Sleep phases in reptiles rewrite the date for the evolution of dreams
Who was the first animal to dream? It may seem odd, but there’s evidence that dreaming evolved at some point, because while all animals with a brain sleep, many show no signs of specific phases of sleep, like rapid eye movement (REM) when we dream. Pinning down when this layer of complexity evolved just became a bit clearer, as sleep phases have been found in Australian dragons, pushing back the age of dreams to a much more logical starting point.
Sleep phases are essentially labels for different patterns of brain activity we can observe when an animal sleeps. Humans’ large brains seem to operate with five stages of sleep, with two of the key phases being REM and slow-wave sleep. These two phases have been seen in mammals and birds, which was strange because the last common ancestor mammals shared with birds was also shared by reptiles, pterosaurs and every other non-amphibian tetrapod. But with no matching sleep patterns detected in modern reptiles, these two phases would have either have had to evolve separately in birds and mammals (possibly tied to being warm blooded,) or been discarded by reptiles at some point. Both scenarios are possible, but some inadvertent data from some sleeping lizards now gives us a much simpler timeline.
What does lizard sleep look like?
Researchers at the Max Planck Institute for Brain Research in Germany were looking at brain activity in Australian dragons (Pogona vitticeps). They had been monitoring the lizards’ brains while studying their cortices, and decided to continue recording data overnight. Unexpectedly, they found telltale patterns of two sleep phases, with higher and lower amounts of brain activity, akin to REM and slow-wave sleep. The lizards aren’t a perfect match for what’s seen in mammals, as their sleep cycles alternate every one to two minutes equally, versus the increasing amount of slow-wave sleep seen in our brains as a night’s rest progresses.
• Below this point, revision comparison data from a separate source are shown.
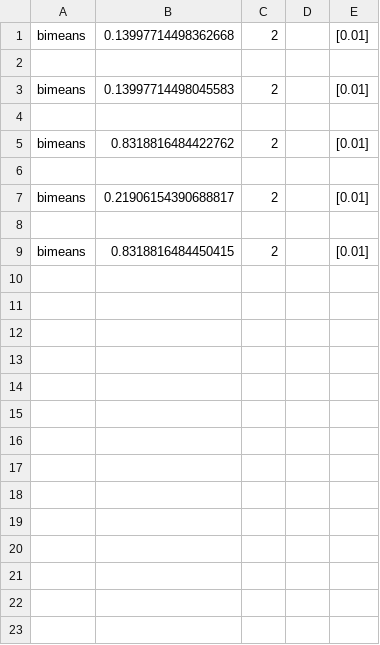
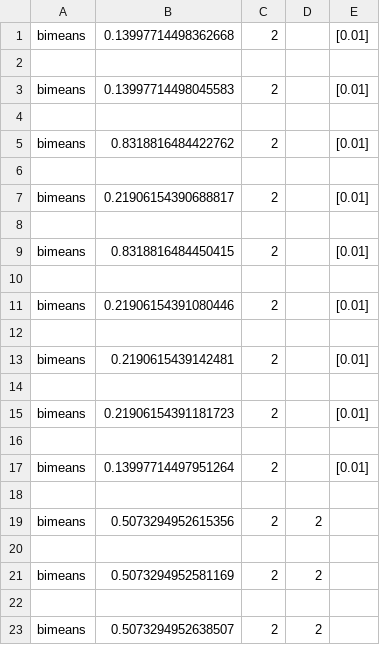
Before and after one commit to Boukos/cs657_mining_massive_datasets, a CSV file: craigslist_clustering/src/cl_tiny.csv, drawn as a sheet; the diff names each change by its address in the sheet, - before the commit and + after, or states it on an @@ line.

```diff
--- a/craigslist_clustering/src/cl_tiny.csv
+++ b/craigslist_clustering/src/cl_tiny.csv
+row 10: (empty)
+row 11: bimeans | 0.21906154391080446 | 2 |  | [0.01]
+row 12: (empty)
+row 13: bimeans | 0.2190615439142481 | 2 |  | [0.01]
+row 14: (empty)
+row 15: bimeans | 0.21906154391181723 | 2 |  | [0.01]
+row 16: (empty)
+row 17: bimeans | 0.13997714497951264 | 2 |  | [0.01]
+row 18: (empty)
+row 19: bimeans | 0.5073294952615356 | 2 | 2
+row 20: (empty)
+row 21: bimeans | 0.5073294952581169 | 2 | 2
+row 22: (empty)
+row 23: bimeans | 0.5073294952638507 | 2 | 2
```
Also changed, not shown: 8 other files.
It’s hard to say if the dragons were necessarily dreaming in the way we know it, but at they very least they do show similar amounts of neural activity in their REM state. The researchers assume that they detected this previously unseen activity thanks to more sophisticated monitoring techniques that hadn’t been available in previous studies of reptile sleep.
What demanded that our ancestors dreamed?
Assuming Australian dragons aren’t a (increasingly unlikely) third case of convergent evolution in the evolution of sleep phases, this suggests that REM and slow-wave sleep first appeared with that early, amniote ancestor. It’s also raised the possibility that multi-phased sleep is actually even older, starting with tetrapods, which would be confirmed if anyone can observe amphibian brains showing similar activity. At a minimum, it reshapes some questions about why this activity would evolve in the first place, which are further complicated by one more difference in how the reptiles slept. Rather than originating from the hippocampus as observed in mammals, slow-wave sleep in the Australian dragons started from their dorsal ventricular ridge, a structure mammals don’t even posses. So while this discovery cleans up the origin of sleep phases to a degree, anyone who thinks we’ve got the whole story figured out is clearly dreaming. (couldn’t resist- sorry!)
Source: Do Australian Dragons Dream? Sleep Discovery Surprises Scientists by Stephanie Pappas, Live Science